Of course, in the universe of humans, it is still necessary to find some pretext. It’s important that he give to his undertaking the reach of a divine or humanitarian mission. The choices are limited: it’s either legitimate defense, the responsibility to assist, or the execution of Heaven’s will. The ideal, of course, is to combine all three alibis. It’s a good thing for the aggressor to act in a halo of solemnity, for him to intervene in the role of God’s chosen one. (Herodotus, 143)
This one below reminds me of Quebec…
Human beings admire the power of others, but preferably from a distance, and refuse that this power be used on them. Every force has its own dynamic, its own authoritarian expansionism, its brutal aggression and its obsessive need for domination. It’s the law of the jungle and everyone knows it. What can the weaker ones do? There’s only one exit. Separate! In our overpopulated and increasingly violent world, the weak ones must distinguish themselves, stay on the sidelines if they want to protect themselves and stay on the surface. Human beings have a fear of being swallowed up and stripped down, they are afraid that their faces, their points of view and their languages will be made uniform, their thoughts and reactions dictated, that their blood will be spilled for a foreign cause or that they will end up annihilated for once and for all. That is the origin of their dissent and their revolt, of their fight for their independence and consequently for their language. (The Shah, p. 23)

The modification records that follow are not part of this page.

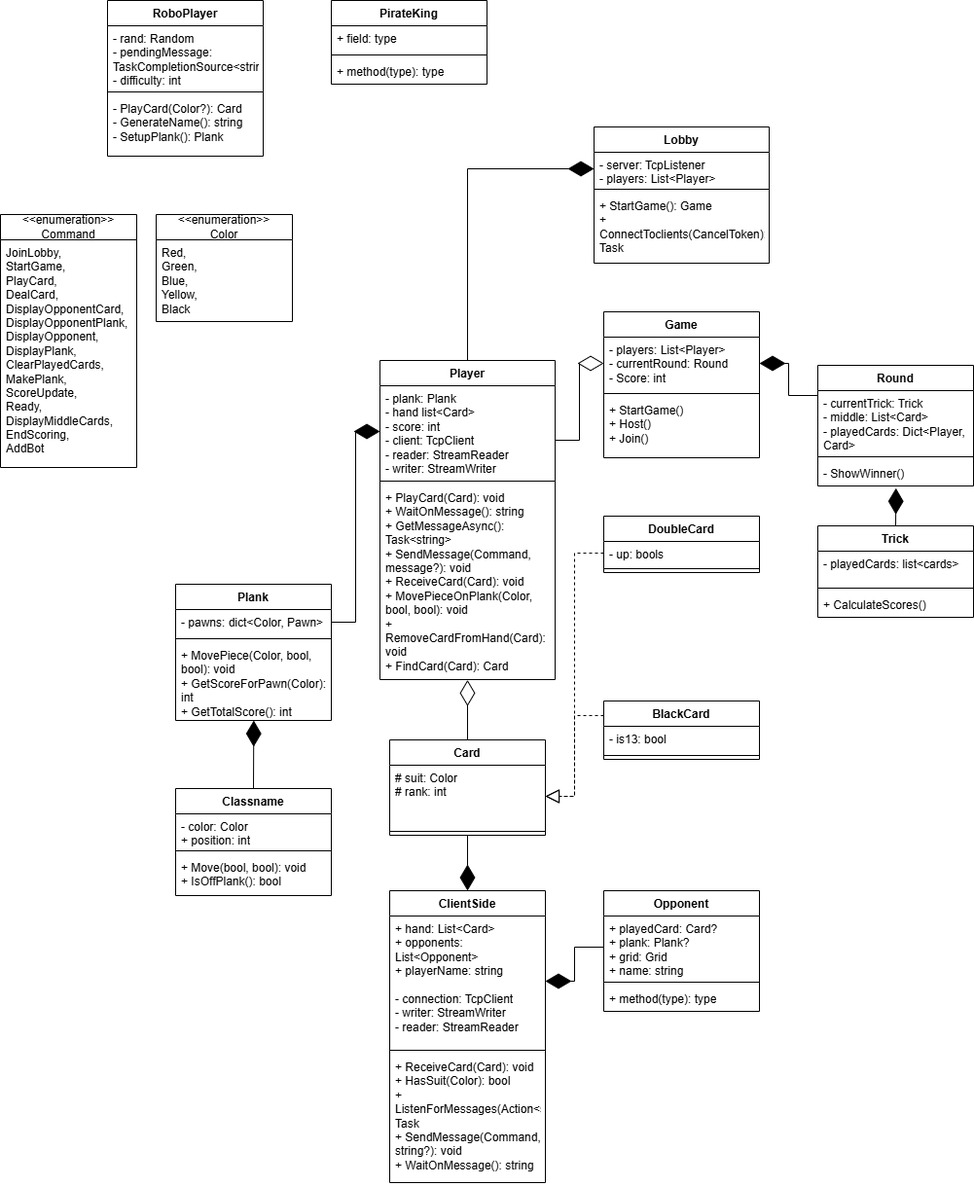
Above: README/SkullQueenClassDiagram.png in abelvandenbussche/SkullQueen (draw.io), before the change. Source tidied: cells renumbered, new cells last; positions are measured from the earlier drawing's top-left corner, leaving out a move shared by most shapes.
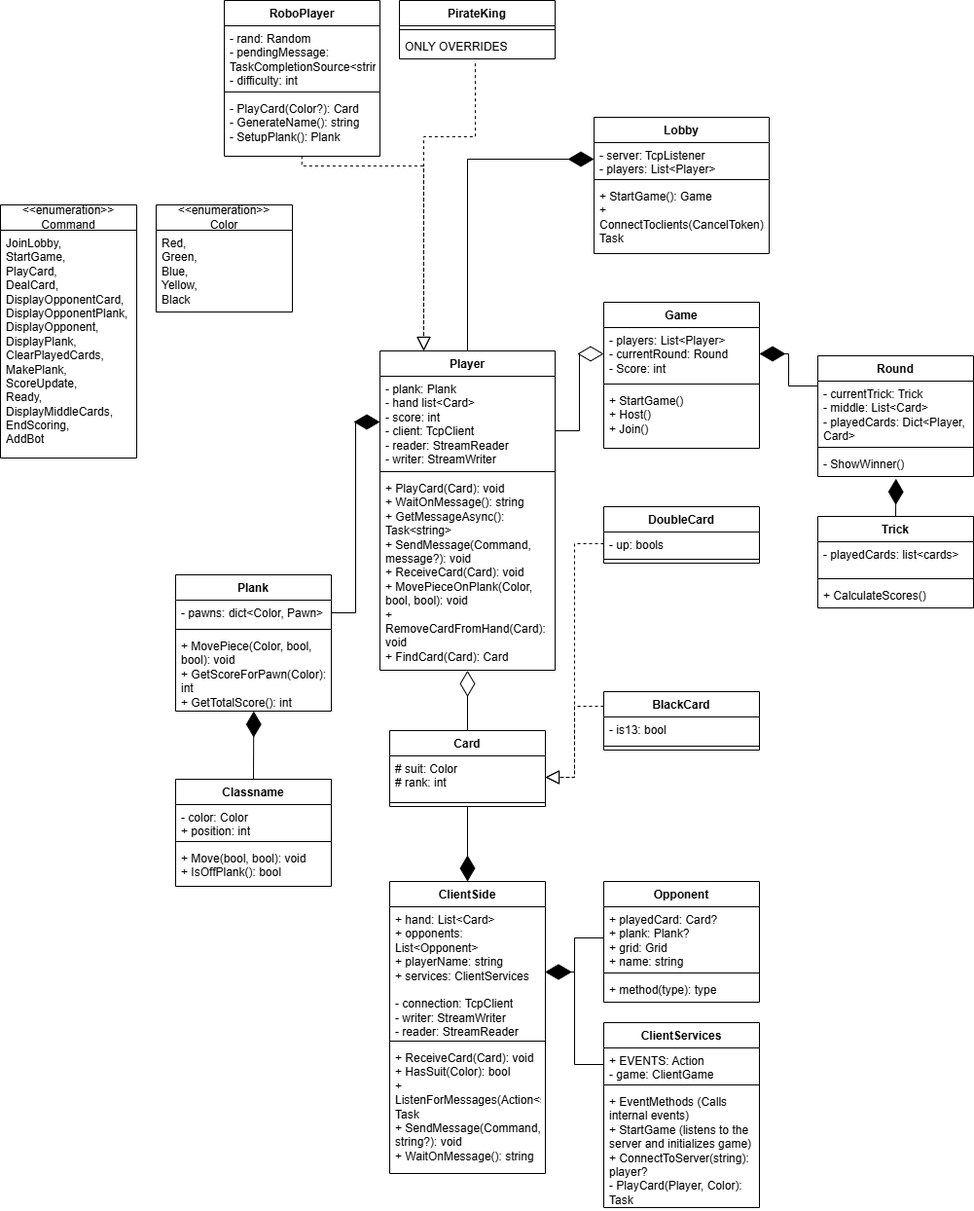
Above is the later version.

The edit, as a diff of the source:
```diff
@@ -39,13 +39,13 @@
       <mxGeometry y="128" width="180" height="200" as="geometry" />
     </mxCell>
     <mxCell id="14" value="Card" style="swimlane;fontStyle=1;align=center;verticalAlign=top;horizontal=1;startSize=26;whiteSpace=wrap;html=1;" parent="1" vertex="1">
-      <mxGeometry x="400" y="760" width="160" height="98" as="geometry" />
+      <mxGeometry x="400" y="760" width="160" height="78" as="geometry" />
     </mxCell>
     <mxCell id="15" value="# suit: Color&lt;div&gt;# rank: int&lt;/div&gt;" style="text;strokeColor=none;fillColor=none;align=left;verticalAlign=top;spacingLeft=4;spacingRight=4;overflow=hidden;points=[[0,0.5],[1,0.5]];portConstraint=eastwest;whiteSpace=wrap;html=1;" parent="14" vertex="1">
-      <mxGeometry y="26" width="160" height="64" as="geometry" />
+      <mxGeometry y="26" width="160" height="44" as="geometry" />
     </mxCell>
     <mxCell id="16" style="line;strokeWidth=1;fillColor=none;align=left;verticalAlign=middle;spacingTop=-1;spacingLeft=3;spacingRight=3;labelPosition=right;strokeColor=inherit;" parent="14" vertex="1">
-      <mxGeometry y="90" width="160" height="8" as="geometry" />
+      <mxGeometry y="70" width="160" height="8" as="geometry" />
     </mxCell>
     <mxCell id="17" value="DoubleCard&lt;div&gt;&lt;br&gt;&lt;/div&gt;" style="swimlane;fontStyle=1;align=center;verticalAlign=top;horizontal=1;startSize=26;whiteSpace=wrap;html=1;" parent="1" vertex="1">
       <mxGeometry x="620" y="530" width="160" height="58" as="geometry" />
@@ -122,7 +122,7 @@
     <mxCell id="41" value="ClientSide" style="swimlane;fontStyle=1;align=center;verticalAlign=top;horizontal=1;startSize=26;whiteSpace=wrap;html=1;" parent="1" vertex="1">
       <mxGeometry x="400" y="915" width="160" height="300" as="geometry" />
     </mxCell>
-    <mxCell id="42" value="+ hand: List&amp;lt;Card&amp;gt;&lt;div&gt;+ opponents: List&amp;lt;Opponent&amp;gt;&lt;/div&gt;&lt;div&gt;+ playerName: string&lt;/div&gt;&lt;div&gt;&lt;br&gt;&lt;/div&gt;&lt;div&gt;- connection: TcpClient&lt;/div&gt;&lt;div&gt;- writer: StreamWriter&lt;/div&gt;&lt;div&gt;- reader: StreamReader&lt;/div&gt;" style="text;strokeColor=none;fillColor=none;align=left;verticalAlign=top;spacingLeft=4;spacingRight=4;overflow=hidden;points=[[0,0.5],[1,0.5]];portConstraint=eastwest;whiteSpace=wrap;html=1;" parent="41" vertex="1">
+    <mxCell id="42" value="+ hand: List&amp;lt;Card&amp;gt;&lt;div&gt;+ opponents: List&amp;lt;Opponent&amp;gt;&lt;/div&gt;&lt;div&gt;+ playerName: string&lt;/div&gt;&lt;div&gt;+ services: ClientServices&lt;/div&gt;&lt;div&gt;&lt;br&gt;&lt;/div&gt;&lt;div&gt;- connection: TcpClient&lt;/div&gt;&lt;div&gt;- writer: StreamWriter&lt;/div&gt;&lt;div&gt;- reader: StreamReader&lt;/div&gt;" style="text;strokeColor=none;fillColor=none;align=left;verticalAlign=top;spacingLeft=4;spacingRight=4;overflow=hidden;points=[[0,0.5],[1,0.5]];portConstraint=eastwest;whiteSpace=wrap;html=1;" parent="41" vertex="1">
       <mxGeometry y="26" width="160" height="134" as="geometry" />
     </mxCell>
     <mxCell id="43" style="line;strokeWidth=1;fillColor=none;align=left;verticalAlign=middle;spacingTop=-1;spacingLeft=3;spacingRight=3;labelPosition=right;strokeColor=inherit;" parent="41" vertex="1">
@@ -183,7 +183,7 @@
       <mxGeometry y="68" width="160" height="42" as="geometry" />
     </mxCell>
     <mxCell id="62" value="RoboPlayer" style="swimlane;fontStyle=1;align=center;verticalAlign=top;horizontal=1;startSize=26;whiteSpace=wrap;html=1;" parent="1" vertex="1">
-      <mxGeometry x="110" width="160" height="160" as="geometry" />
+      <mxGeometry x="230" y="10" width="160" height="160" as="geometry" />
     </mxCell>
     <mxCell id="63" value="- rand: Random&lt;div&gt;- pendingMessage: TaskCompletionSource&amp;lt;string&amp;gt;&lt;/div&gt;&lt;div&gt;- difficulty: int&lt;/div&gt;" style="text;strokeColor=none;fillColor=none;align=left;verticalAlign=top;spacingLeft=4;spacingRight=4;overflow=hidden;whiteSpace=wrap;html=1;" parent="62" vertex="1">
       <mxGeometry y="26" width="160" height="64" as="geometry" />
@@ -195,16 +195,44 @@
       <mxGeometry y="98" width="160" height="62" as="geometry" />
     </mxCell>
     <mxCell id="66" value="PirateKing" style="swimlane;fontStyle=1;align=center;verticalAlign=top;horizontal=1;startSize=26;whiteSpace=wrap;html=1;" parent="1" vertex="1">
-      <mxGeometry x="340" width="160" height="86" as="geometry" />
+      <mxGeometry x="410" y="10" width="160" height="60" as="geometry" />
     </mxCell>
-    <mxCell id="67" value="+ field: type" style="text;strokeColor=none;fillColor=none;align=left;verticalAlign=top;spacingLeft=4;spacingRight=4;overflow=hidden;whiteSpace=wrap;html=1;" parent="66" vertex="1">
-      <mxGeometry y="26" width="160" height="26" as="geometry" />
-    </mxCell>
     <mxCell id="68" style="line;strokeWidth=1;fillColor=none;align=left;verticalAlign=middle;spacingTop=-1;spacingLeft=3;spacingRight=3;labelPosition=right;strokeColor=inherit;" parent="66" vertex="1">
-      <mxGeometry y="52" width="160" height="8" as="geometry" />
+      <mxGeometry y="26" width="160" height="8" as="geometry" />
     </mxCell>
-    <mxCell id="69" value="+ method(type): type" style="text;strokeColor=none;fillColor=none;align=left;verticalAlign=top;spacingLeft=4;spacingRight=4;overflow=hidden;points=[[0,0.5],[1,0.5]];portConstraint=eastwest;whiteSpace=wrap;html=1;" parent="66" vertex="1">
-      <mxGeometry y="60" width="160" height="26" as="geometry" />
+    <mxCell id="69" value="ONLY OVERRIDES" style="text;strokeColor=none;fillColor=none;align=left;verticalAlign=top;spacingLeft=4;spacingRight=4;overflow=hidden;points=[[0,0.5],[1,0.5]];portConstraint=eastwest;whiteSpace=wrap;html=1;" parent="66" vertex="1">
+      <mxGeometry y="34" width="160" height="26" as="geometry" />
     </mxCell>
+    <mxCell id="70" style="endArrow=block;dashed=1;endFill=0;endSize=12;html=1;rounded=0;entryX=0.25;entryY=0;entryDx=0;entryDy=0;edgeStyle=orthogonalEdgeStyle;exitX=0.499;exitY=0.995;exitDx=0;exitDy=0;exitPerimeter=0;" parent="1" edge="1" source="65" target="10">
+      <mxGeometry relative="1" as="geometry">
+        <Array as="points">
+          <mxPoint x="310" y="180" />
+          <mxPoint x="435" y="180" />
+        </Array>
+      </mxGeometry>
+    </mxCell>
+    <mxCell id="71" style="endArrow=block;dashed=1;endFill=0;endSize=12;html=1;rounded=0;exitX=0.487;exitY=1.18;exitDx=0;exitDy=0;exitPerimeter=0;entryX=0.25;entryY=0;entryDx=0;entryDy=0;edgeStyle=orthogonalEdgeStyle;" parent="1" edge="1" source="69" target="10">
+      <mxGeometry relative="1" as="geometry">
+        <Array as="points">
+          <mxPoint x="488" y="150" />
+          <mxPoint x="435" y="150" />
+        </Array>
+      </mxGeometry>
+    </mxCell>
+    <mxCell id="72" value="ClientServices" style="swimlane;fontStyle=1;align=center;verticalAlign=top;horizontal=1;startSize=26;whiteSpace=wrap;html=1;" parent="1" vertex="1">
+      <mxGeometry x="620" y="1060" width="160" height="190" as="geometry" />
+    </mxCell>
+    <mxCell id="73" value="+ EVENTS: Action&lt;div&gt;- game: ClientGame&lt;br&gt;&lt;div&gt;&lt;br&gt;&lt;/div&gt;&lt;/div&gt;" style="text;strokeColor=none;fillColor=none;align=left;verticalAlign=top;spacingLeft=4;spacingRight=4;overflow=hidden;points=[[0,0.5],[1,0.5]];portConstraint=eastwest;whiteSpace=wrap;html=1;" parent="72" vertex="1">
+      <mxGeometry y="26" width="160" height="34" as="geometry" />
+    </mxCell>
+    <mxCell id="74" style="line;strokeWidth=1;fillColor=none;align=left;verticalAlign=middle;spacingTop=-1;spacingLeft=3;spacingRight=3;labelPosition=right;strokeColor=inherit;" parent="72" vertex="1">
+      <mxGeometry y="60" width="160" height="8" as="geometry" />
+    </mxCell>
+    <mxCell id="75" value="+ EventMethods (Calls internal events)&lt;div&gt;+ StartGame (listens to the server and initializes game)&lt;/div&gt;&lt;div&gt;+ ConnectToServer(string): player?&lt;/div&gt;&lt;div&gt;- PlayCard(Player, Color): Task&lt;/div&gt;" style="text;strokeColor=none;fillColor=none;align=left;verticalAlign=top;spacingLeft=4;spacingRight=4;overflow=hidden;whiteSpace=wrap;html=1;" parent="72" vertex="1">
+      <mxGeometry y="68" width="160" height="122" as="geometry" />
+    </mxCell>
+    <mxCell id="76" style="endArrow=diamondThin;endFill=1;endSize=24;html=1;rounded=0;exitX=0;exitY=0.5;exitDx=0;exitDy=0;entryX=1;entryY=0.5;entryDx=0;entryDy=0;edgeStyle=orthogonalEdgeStyle;" parent="1" edge="1" source="73" target="42">
+      <mxGeometry relative="1" as="geometry" />
+    </mxCell>
   </root>
 </mxGraphModel>
```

…and finally, a word about death.
Direct quote from Herodotus’ “Histories”:
Generally speaking, the Trauses have the same customs as the rest of Thrace, but here is how they act in the face of birth and death: the family of a newborn baby gathers around him and laments the pain he must endure because he is born, all of the calamities that may fall upon unfortunate mortals. But someone who has died is buried in an atmosphere of jokes and general lightheartedness, because, so they say, he now enjoys complete happiness, protected from so much pain. (Herodotus 160)
When I read this, I always think of Pierre’s baby nephew, his favourite nephew…when those two smiled at the sight of each other, the world lit up. Baby Jason died in September after being sick for a few weeks. I don’t think he was even six months old. I like to think of Baby Jason, laughing, free from pain…